EXERCISE BRIEF = Your task is to repeat all of the data exactly while excluding the pictures.

[Extracted records]
*** Block opens ***
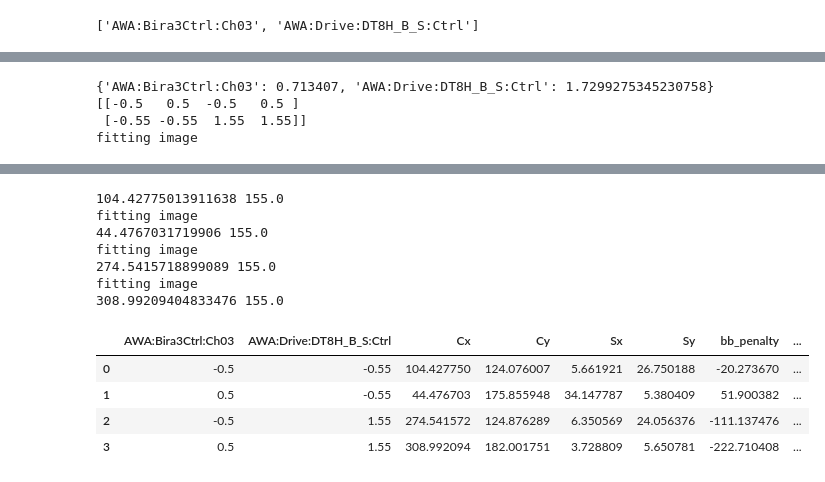
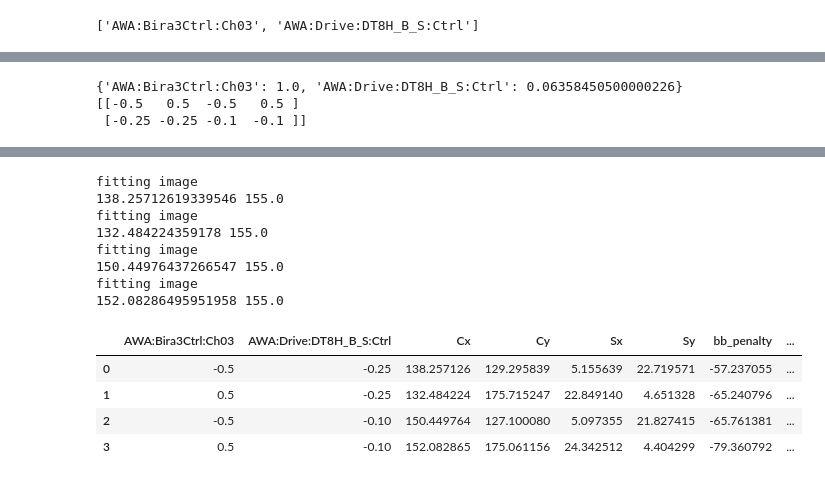
Before and after one commit to jp-ga/awa-badger, a Jupyter notebook: control_notebooks/quad_misalginment_scan_bax.ipynb, the cells around one changed output, grey strips where cells are left out. Saved outputs shown, nothing was run; the diff lists cells and outputs as text; code cells hidden in the pictures.

Commit message:
updates and data from AWA run

```diff
--- a/control_notebooks/quad_misalginment_scan_bax.ipynb
+++ b/control_notebooks/quad_misalginment_scan_bax.ipynb
@@ -51,7 +51,7 @@ def evaluate(inputs: dict):
         caput(name, val)
 
     # wait for changes to occur - use small wait time for interpolated measurements
-    time.sleep(1.0)
+    time.sleep(2.0)
 
     results = image_diagnostic.measure_beamsize(1, **inputs)
 
@@ -106,6 +108,7 @@ generator.numerical_optimizer.max_time = 1.0
 # %%
 from xopt import Xopt
-X = Xopt(vocs=vocs, generator=generator, evaluator=evaluator, strict=False)
+X = Xopt(vocs=vocs, generator=generator, evaluator=evaluator, strict=False,)
+         #dump_file="small_discrepancy_initial_sampling_lower_noise_prior.yml")
 # %%
 X
 # %% [output]
@@ -136,22 +139,47 @@ print(current_value)
 # get small region around current point to sample
 #random_sample_region = get_local_region(current_value, X.vocs, fraction=0.5)
 
+def init_step_pattern(vocs, start_point, step_sizes):
+    """
+    Function that produces an list of input dicts with a starting point and subsequent single-dimensional
+    steps in each variable specified by list of step_sizes.
+
+    Inputs:
+        vocs: the vocs object from xopt
+        start_point: a list of length len(vocs.variable_names) specifying the initial point to evaluate.
+                    Values must be ordered according to the order of variables given by vocs.variable_names.
+        step_sizes: a list of length len(vocs.variable_names) specifying the step sizes to take for the
+                    subsequent evaluations. Values must be ordered according to the order of variables given
+                    by vocs.variable_names. Positive step sizes correspond to steps in positive direction.
+                    Negative step sizes will be in the negative direction.
+    """
+    input_dicts = [{name:val for name, val in zip(vocs.variable_names, start_point)}]
+    for i in range(len(vocs.variable_names)):
+        for j in [1,2]:
+            step = {name:val for name, val in zip(vocs.variable_names, start_point)}
+            step[vocs.variable_names[i]] = start_point[i] + step_sizes[i]*j
+            input_dicts += [step]
+    return input_dicts
+
+
+#input_dicts = init_step_pattern(vocs, [0, 0.5], [0.25, 0.5])
+#print(input_dicts)
+#X.evaluate_data(input_dicts)
+
 # create a mesh
 n_samples = 2
 xx = np.meshgrid(
-    np.linspace(-1.0,1.0,n_samples)*0.5,
-    np.linspace(-2.1,2.1,n_samples)*0.5+0.5
+    np.linspace(-0.5,0.5,2),
+    np.linspace(-0.25,-0.1,2)
 )
 pts = np.vstack([ele.flatten() for ele in xx])
 print(pts)
 X.evaluate_data({"AWA:Bira3Ctrl:Ch03":pts[0],"AWA:Drive:DT8H_B_S:Ctrl":pts[1]})
 
-
 #X.random_evaluate(2)#, custom_bounds=random_sample_region)
 # %% [output]
-{'AWA:Bira3Ctrl:Ch03': 0.713407, 'AWA:Drive:DT8H_B_S:Ctrl': 1.7299275345230758}
+{'AWA:Bira3Ctrl:Ch03': 1.0, 'AWA:Drive:DT8H_B_S:Ctrl': 0.06358450500000226}
 [[-0.5   0.5  -0.5   0.5 ]
- [-0.55 -0.55  1.55  1.55]]
-fitting image
+ [-0.25 -0.25 -0.1  -0.1 ]]
 CA.Client.Exception...............................................
     Warning: "Identical process variable names on multiple servers"
@@ -167,16 +195,17 @@ CA.Client.Exception...............................................
 ..................................................................
-104.42775013911638 155.0
 fitting image
-44.4767031719906 155.0
+138.25712619339546 155.0
 fitting image
-274.5415718899089 155.0
+132.484224359178 155.0
 fitting image
-308.99209404833476 155.0
+150.44976437266547 155.0
+fitting image
+152.08286495951958 155.0
 |  | AWA:Bira3Ctrl:Ch03 | AWA:Drive:DT8H_B_S:Ctrl | Cx | Cy | Sx | Sy | bb_penalty | ... |
-| 0 | -0.5 | -0.55 | 104.427750 | 124.076007 | 5.661921 | 26.750188 | -20.273670 | ... |
-| 1 | 0.5 | -0.55 | 44.476703 | 175.855948 | 34.147787 | 5.380409 | 51.900382 | ... |
-| 2 | -0.5 | 1.55 | 274.541572 | 124.876289 | 6.350569 | 24.056376 | -111.137476 | ... |
-| 3 | 0.5 | 1.55 | 308.992094 | 182.001751 | 3.728809 | 5.650781 | -222.710408 | ... |
+| 0 | -0.5 | -0.25 | 138.257126 | 129.295839 | 5.155639 | 22.719571 | -57.237055 | ... |
+| 1 | 0.5 | -0.25 | 132.484224 | 175.715247 | 22.849140 | 4.651328 | -65.240796 | ... |
+| 2 | -0.5 | -0.10 | 150.449764 | 127.100080 | 5.097355 | 21.827415 | -65.761381 | ... |
+| 3 | 0.5 | -0.10 | 152.082865 | 175.061156 | 24.342512 | 4.404299 | -79.360792 | ... |
 # %%
 from xopt.generators.bayesian.visualize import visualize_generator_model
 X.generator.train_model()
```
Also changed, not shown: parts of 12 cells of this notebook, 25 other files.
*** Block closes ***
RESPONSE AREA =
Before and after one commit to jp-ga/awa-badger, a Jupyter notebook: control_notebooks/quad_misalginment_scan_bax.ipynb, the cells around one changed output, grey strips where cells are left out. Saved outputs shown, nothing was run; the diff lists cells and outputs as text; code cells hidden in the pictures.

Commit message:
updates and data from AWA run

```diff
--- a/control_notebooks/quad_misalginment_scan_bax.ipynb
+++ b/control_notebooks/quad_misalginment_scan_bax.ipynb
@@ -51,7 +51,7 @@ def evaluate(inputs: dict):
         caput(name, val)
 
     # wait for changes to occur - use small wait time for interpolated measurements
-    time.sleep(1.0)
+    time.sleep(2.0)
 
     results = image_diagnostic.measure_beamsize(1, **inputs)
 
@@ -106,6 +108,7 @@ generator.numerical_optimizer.max_time = 1.0
 # %%
 from xopt import Xopt
-X = Xopt(vocs=vocs, generator=generator, evaluator=evaluator, strict=False)
+X = Xopt(vocs=vocs, generator=generator, evaluator=evaluator, strict=False,)
+         #dump_file="small_discrepancy_initial_sampling_lower_noise_prior.yml")
 # %%
 X
 # %% [output]
@@ -136,22 +139,47 @@ print(current_value)
 # get small region around current point to sample
 #random_sample_region = get_local_region(current_value, X.vocs, fraction=0.5)
 
+def init_step_pattern(vocs, start_point, step_sizes):
+    """
+    Function that produces an list of input dicts with a starting point and subsequent single-dimensional
+    steps in each variable specified by list of step_sizes.
+
+    Inputs:
+        vocs: the vocs object from xopt
+        start_point: a list of length len(vocs.variable_names) specifying the initial point to evaluate.
+                    Values must be ordered according to the order of variables given by vocs.variable_names.
+        step_sizes: a list of length len(vocs.variable_names) specifying the step sizes to take for the
+                    subsequent evaluations. Values must be ordered according to the order of variables given
+                    by vocs.variable_names. Positive step sizes correspond to steps in positive direction.
+                    Negative step sizes will be in the negative direction.
+    """
+    input_dicts = [{name:val for name, val in zip(vocs.variable_names, start_point)}]
+    for i in range(len(vocs.variable_names)):
+        for j in [1,2]:
+            step = {name:val for name, val in zip(vocs.variable_names, start_point)}
+            step[vocs.variable_names[i]] = start_point[i] + step_sizes[i]*j
+            input_dicts += [step]
+    return input_dicts
+
+
+#input_dicts = init_step_pattern(vocs, [0, 0.5], [0.25, 0.5])
+#print(input_dicts)
+#X.evaluate_data(input_dicts)
+
 # create a mesh
 n_samples = 2
 xx = np.meshgrid(
-    np.linspace(-1.0,1.0,n_samples)*0.5,
-    np.linspace(-2.1,2.1,n_samples)*0.5+0.5
+    np.linspace(-0.5,0.5,2),
+    np.linspace(-0.25,-0.1,2)
 )
 pts = np.vstack([ele.flatten() for ele in xx])
 print(pts)
 X.evaluate_data({"AWA:Bira3Ctrl:Ch03":pts[0],"AWA:Drive:DT8H_B_S:Ctrl":pts[1]})
 
-
 #X.random_evaluate(2)#, custom_bounds=random_sample_region)
 # %% [output]
-{'AWA:Bira3Ctrl:Ch03': 0.713407, 'AWA:Drive:DT8H_B_S:Ctrl': 1.7299275345230758}
+{'AWA:Bira3Ctrl:Ch03': 1.0, 'AWA:Drive:DT8H_B_S:Ctrl': 0.06358450500000226}
 [[-0.5   0.5  -0.5   0.5 ]
- [-0.55 -0.55  1.55  1.55]]
-fitting image
+ [-0.25 -0.25 -0.1  -0.1 ]]
 CA.Client.Exception...............................................
     Warning: "Identical process variable names on multiple servers"
@@ -167,16 +195,17 @@ CA.Client.Exception...............................................
 ..................................................................
-104.42775013911638 155.0
 fitting image
-44.4767031719906 155.0
+138.25712619339546 155.0
 fitting image
-274.5415718899089 155.0
+132.484224359178 155.0
 fitting image
-308.99209404833476 155.0
+150.44976437266547 155.0
+fitting image
+152.08286495951958 155.0
 |  | AWA:Bira3Ctrl:Ch03 | AWA:Drive:DT8H_B_S:Ctrl | Cx | Cy | Sx | Sy | bb_penalty | ... |
-| 0 | -0.5 | -0.55 | 104.427750 | 124.076007 | 5.661921 | 26.750188 | -20.273670 | ... |
-| 1 | 0.5 | -0.55 | 44.476703 | 175.855948 | 34.147787 | 5.380409 | 51.900382 | ... |
-| 2 | -0.5 | 1.55 | 274.541572 | 124.876289 | 6.350569 | 24.056376 | -111.137476 | ... |
-| 3 | 0.5 | 1.55 | 308.992094 | 182.001751 | 3.728809 | 5.650781 | -222.710408 | ... |
+| 0 | -0.5 | -0.25 | 138.257126 | 129.295839 | 5.155639 | 22.719571 | -57.237055 | ... |
+| 1 | 0.5 | -0.25 | 132.484224 | 175.715247 | 22.849140 | 4.651328 | -65.240796 | ... |
+| 2 | -0.5 | -0.10 | 150.449764 | 127.100080 | 5.097355 | 21.827415 | -65.761381 | ... |
+| 3 | 0.5 | -0.10 | 152.082865 | 175.061156 | 24.342512 | 4.404299 | -79.360792 | ... |
 # %%
 from xopt.generators.bayesian.visualize import visualize_generator_model
 X.generator.train_model()
```
Also changed, not shown: parts of 12 cells of this notebook, 25 other files.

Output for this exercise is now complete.